In response to last week’s audio recording by Osama bin Laden calling for the toppling of Somalia’s new government, two notable Somalis and a group of influential Somali Islamic clerics spoke out against al Qaeda. Sheik Hassan Dahir Aweys, a well-known Islamist (who has himself been accused by the U.S. of having close ties with al Qaeda), and Information Minister Farahan Ali Mohamoud released separate statements urging bin Laden to stay out of Somali affairs. The leader of the Council of Correction and Reconciliation stressed that more than anything Somalis want an end to war and the restoration of law and order.
The twelve-minute audio by bin Laden, "Fight on, champions of Somalia," was released on March 19. It is believed to be Osama bin Laden’s third tape this year, with the two others advocating for a holy war to liberate Palestine. The tape comes after Somalia inaugurated new president Sheikh Sharif Ahmed in January, and U.N. peace negotiations attempted to end the 21 years of violence in Somalia. This is the country’s 15th attempt to form a national government.

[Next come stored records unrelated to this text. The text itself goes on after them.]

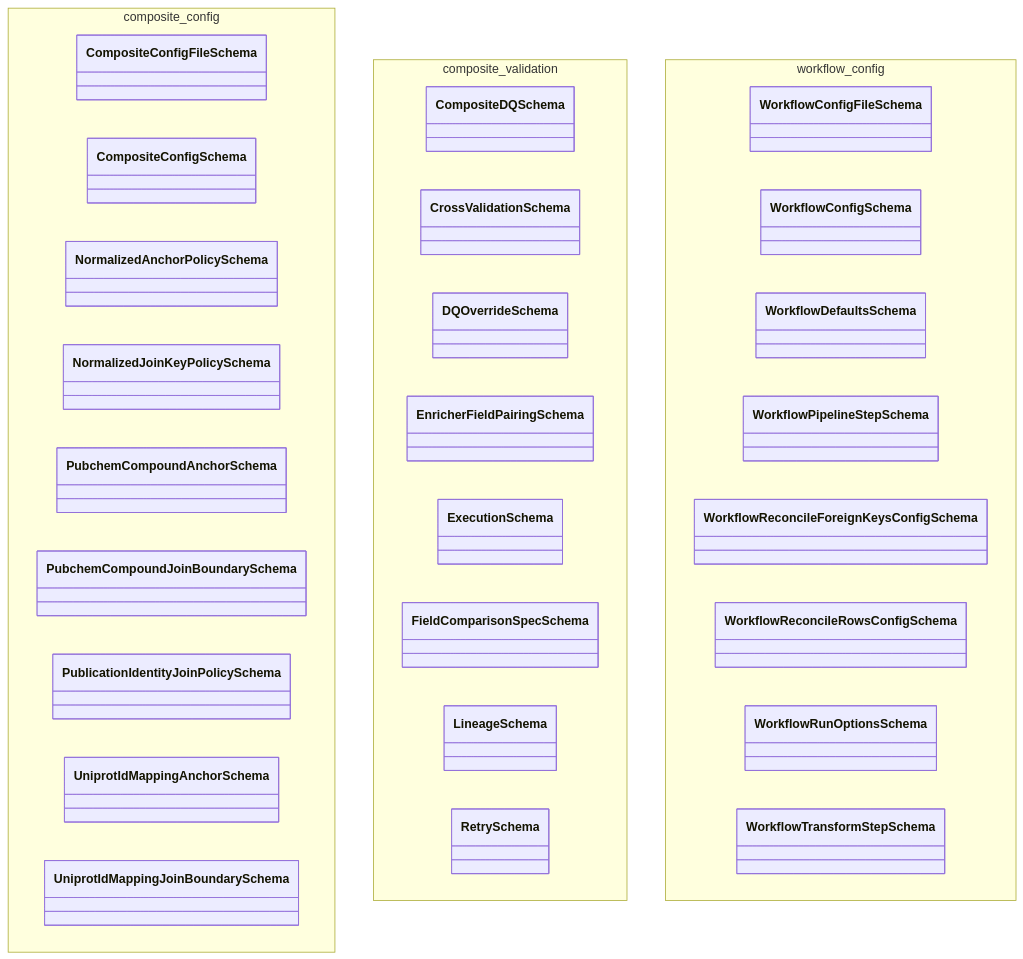
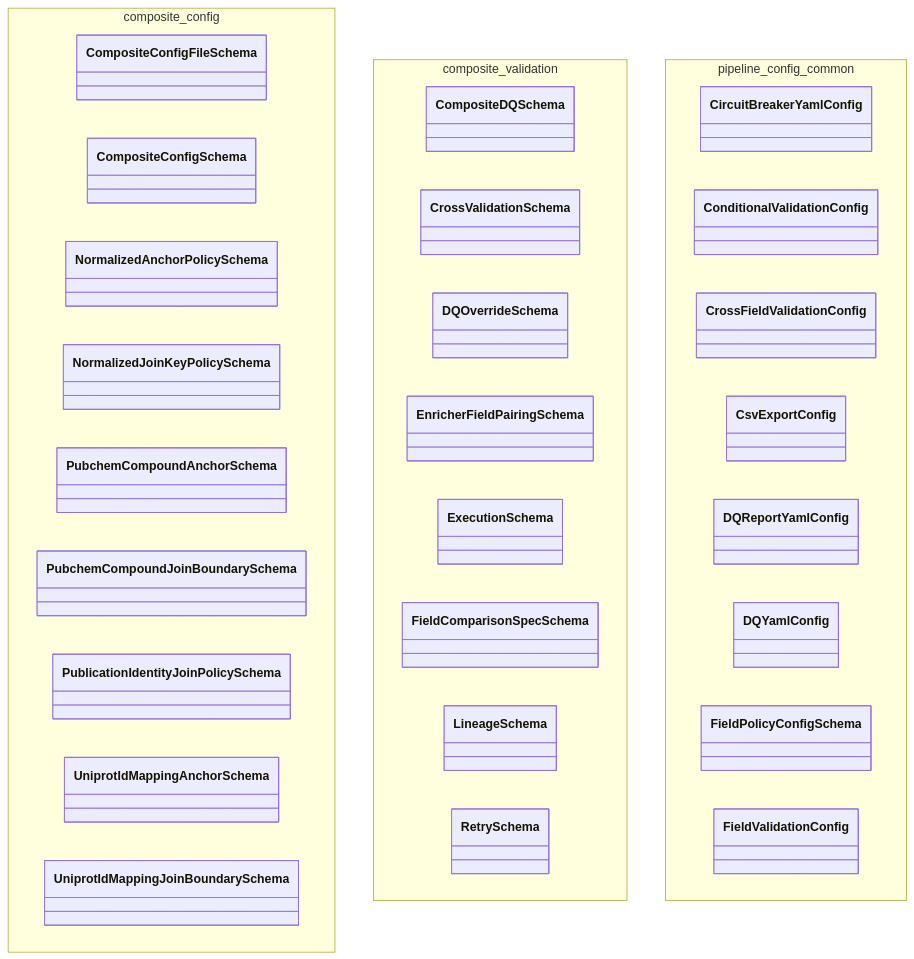
Before and after one commit to SatoryKono/BioactivityDataAcquisition: the diagram in docs/02-architecture/diagrams/class-diagrams/90-pkg-infrastructure-schemas-part2.mmd, drawn with Mermaid. The commit also changed 35 other files, not shown here.

First line of the commit message:
fix(ci): synchronize IUPHAR diagram inventory and review routing guards

```diff
--- a/docs/02-architecture/diagrams/class-diagrams/90-pkg-infrastructure-schemas-part2.mmd
+++ b/docs/02-architecture/diagrams/class-diagrams/90-pkg-infrastructure-schemas-part2.mmd
@@ -1,44 +1,44 @@
 %% Title: Package Family: infrastructure/schemas (Part 2/4)
-%% Covers: AST-derived supplemental package-family inventory slice for src/bioetl/infrastructure/schemas; part 2/4; modules: composite_config, composite_validation, workflow_config.
+%% Covers: AST-derived supplemental package-family inventory slice for src/bioetl/infrastructure/schemas; part 2/4; modules: composite_config, composite_validation, pipeline_config_common.
 %% Components: top-level classes grouped by source module.
 %% @version 1.0.0
 %% @type    classDiagram
-%% @date    2026-11-17
+%% @date    2026-11-18
 %% @level   Package Family / Inventory Slice
 %% @nodes   25
 %% @reference Generated supplemental package-family slice used to keep node density within the class-diagram readability budget (<= 30).
 classDiagram
 
     namespace composite_config {
         class CompositeConfigFileSchema
         class CompositeConfigSchema
         class NormalizedAnchorPolicySchema
         class NormalizedJoinKeyPolicySchema
         class PubchemCompoundAnchorSchema
         class PubchemCompoundJoinBoundarySchema
         class PublicationIdentityJoinPolicySchema
         class UniprotIdMappingAnchorSchema
         class UniprotIdMappingJoinBoundarySchema
     }
 
     namespace composite_validation {
         class CompositeDQSchema
         class CrossValidationSchema
         class DQOverrideSchema
         class EnricherFieldPairingSchema
         class ExecutionSchema
         class FieldComparisonSpecSchema
         class LineageSchema
         class RetrySchema
     }
 
-    namespace workflow_config {
-        class WorkflowConfigFileSchema
-        class WorkflowConfigSchema
-        class WorkflowDefaultsSchema
-        class WorkflowPipelineStepSchema
-        class WorkflowReconcileForeignKeysConfigSchema
-        class WorkflowReconcileRowsConfigSchema
-        class WorkflowRunOptionsSchema
-        class WorkflowTransformStepSchema
+    namespace pipeline_config_common {
+        class CircuitBreakerYamlConfig
+        class ConditionalValidationConfig
+        class CrossFieldValidationConfig
+        class CsvExportConfig
+        class DQReportYamlConfig
+        class DQYamlConfig
+        class FieldPolicyConfigSchema
+        class FieldValidationConfig
     }
```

Also on March 19, the hardline Islamist group al Shabaab beheaded two sheikhs from a rival Islamist movement in the town of Balad, north of Mogadishu. Despite the new leadership under Ahmed and its promise to introduce some form of moderate Islamic law in Somalia, al Shabaab has continued to battle the new government and African Union peacekeepers and now controls many regions in southern and central Somalia. The vocal rejection of bin Laden is a small but welcome sign that Somalis recognize peace must be built from the ground up in Somalia as part of a national dialogue.